The pace of the news cycle is faster than ever with the introduction of social media in the industry, which means the choices we make have to be made faster than ever, too. Everything from the wording, photographs or videos can alter the tone of a story, and good journalists are very aware of this.
A great example of this is the moral dilemma of whether or not to run the picture of the dead Syrian child who had drowned off the coast of Turkey in September 2015.
It is a powerful image of the little boy’s body laying in the sand, but is it something that the child’s family would want to be seen? Would it be offensive to those just trying to read up on the news over breakfast?
Those are the thoughts that went through editors’ minds when deciding that this photo would run on front pages across the country. It ultimately came down to what the editors decided the photo would add to the larger story of refugees crossing the Mediterranean Sea.
Many publications had said the photograph was too graphic to display so prominently, so they simply didn’t. They might have hidden the photograph so only those who wanted to see it could see it.
They could have easily just bombarded their audience with the photograph. It certainly would have gotten views — and thus, money — for the news outlet. Doing so without care, though, would have simply hurt all those involved.
This is just one extreme example of the kinds of choices journalists have to make almost every day. We have to consider the damage being done when portraying an issue in a certain light or plastering a photograph of someone all over the place. We have to think of the consequences and the impact we are making.

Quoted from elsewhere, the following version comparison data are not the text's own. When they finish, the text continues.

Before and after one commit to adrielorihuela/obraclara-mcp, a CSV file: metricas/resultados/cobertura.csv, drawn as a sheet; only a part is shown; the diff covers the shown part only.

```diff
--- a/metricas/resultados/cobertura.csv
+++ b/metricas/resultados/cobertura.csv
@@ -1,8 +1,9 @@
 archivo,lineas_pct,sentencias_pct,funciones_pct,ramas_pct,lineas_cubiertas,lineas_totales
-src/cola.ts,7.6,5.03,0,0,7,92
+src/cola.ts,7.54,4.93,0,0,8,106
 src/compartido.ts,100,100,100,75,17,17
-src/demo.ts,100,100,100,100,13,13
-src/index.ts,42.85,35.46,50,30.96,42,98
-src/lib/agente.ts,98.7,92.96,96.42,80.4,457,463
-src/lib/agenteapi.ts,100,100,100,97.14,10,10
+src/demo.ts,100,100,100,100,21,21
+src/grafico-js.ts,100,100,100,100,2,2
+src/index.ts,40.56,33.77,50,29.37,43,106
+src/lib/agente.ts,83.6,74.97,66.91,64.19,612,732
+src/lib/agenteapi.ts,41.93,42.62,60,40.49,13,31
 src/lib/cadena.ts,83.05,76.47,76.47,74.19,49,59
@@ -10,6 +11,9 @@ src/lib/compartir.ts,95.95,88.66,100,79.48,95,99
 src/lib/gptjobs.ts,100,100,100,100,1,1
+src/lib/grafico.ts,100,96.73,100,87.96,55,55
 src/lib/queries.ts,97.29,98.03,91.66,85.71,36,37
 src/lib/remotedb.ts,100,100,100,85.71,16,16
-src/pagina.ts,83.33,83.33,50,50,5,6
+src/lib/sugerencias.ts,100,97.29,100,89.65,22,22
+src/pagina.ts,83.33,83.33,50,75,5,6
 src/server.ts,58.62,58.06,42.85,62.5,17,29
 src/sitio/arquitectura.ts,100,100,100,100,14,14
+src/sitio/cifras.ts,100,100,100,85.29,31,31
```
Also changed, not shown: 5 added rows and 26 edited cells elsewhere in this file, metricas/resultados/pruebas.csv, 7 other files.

The intricacies of moral decisions do not excuse sloppy journalists who do not take the time and care to make sure their information is accurate and displayed in a way that accounts for all perspectives on an issue.
I am fully aware that this happens, but I am here to tell you good journalists exist. They are the ones who are getting gray hairs thinking of all the problems they have to work through and hoping they made the right decision.

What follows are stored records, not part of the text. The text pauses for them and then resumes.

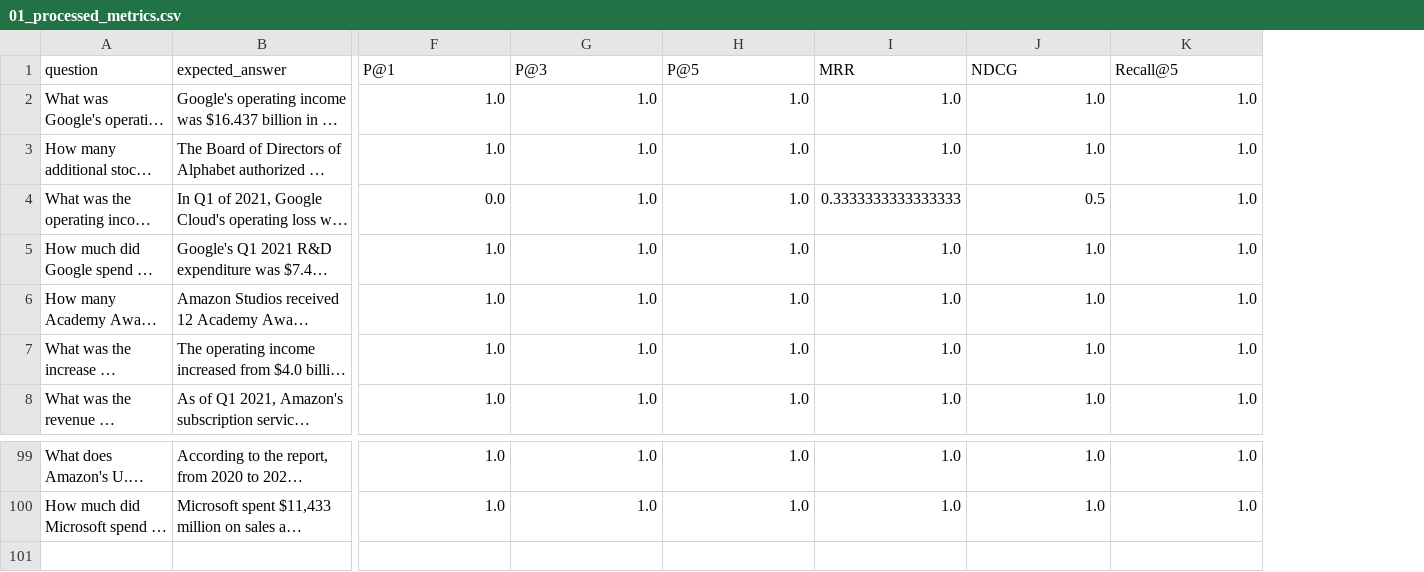
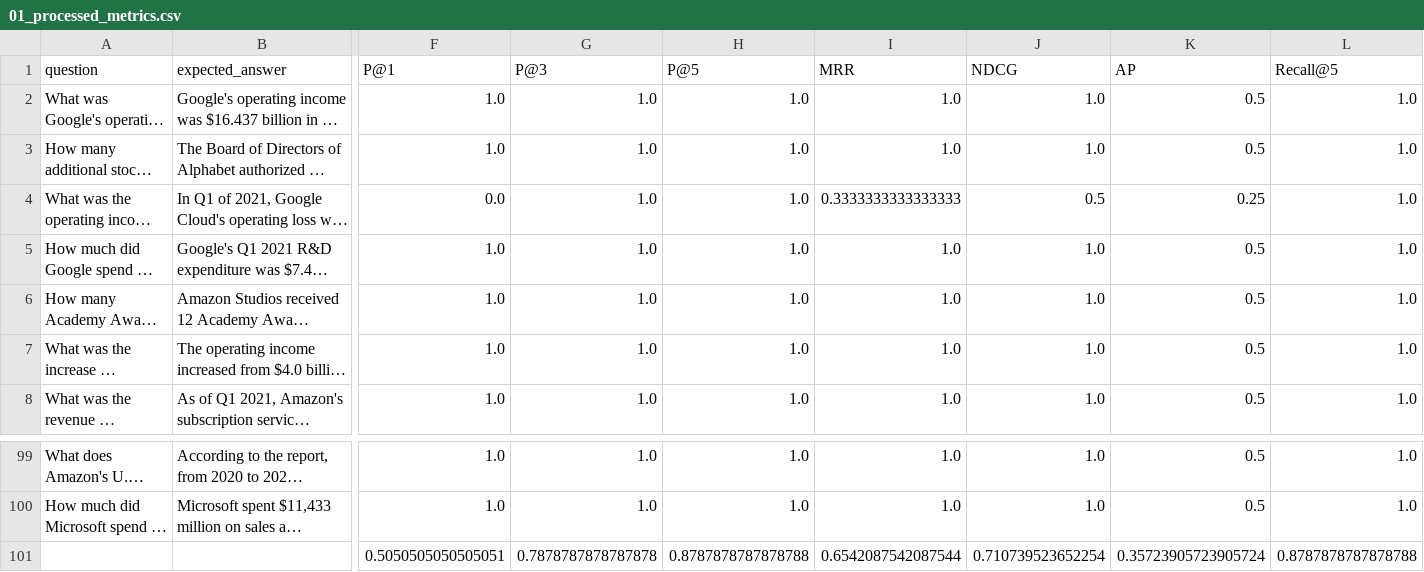
Before and after one commit to arunpshankar/VAIS-RAG-Patterns, a CSV file: data/eval/01_processed_metrics.csv, drawn as a sheet; only a part is shown, gaps mark what is left out; long unchanged cells end in …; rows hold the shown columns only; the diff names each change by its address in the sheet, - before the commit and + after, or states it on an @@ line.

```diff
--- a/data/eval/01_processed_metrics.csv
+++ b/data/eval/01_processed_metrics.csv
+column K (AP), rows 2-8: 0.5 | 0.5 | 0.25 | 0.5 | 0.5 | 0.5 | 0.5; rows 99-100: 0.5 | 0.5
+row 101:  |  | 0.5050505050505051 | 0.7878787878787878 | 0.8787878787878788 | 0.6542087542087544 | 0.710739523652254 | 0.35723905723905724 | 0.8787878787878788
```
Also changed, not shown: 1 other file.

Kelsey Kendall is a senior in mass communications. The views and opinions expressed in this column are those of the author and do not necessarily reflect the official policy or position of the Collegian. Please send comments to email@example.com.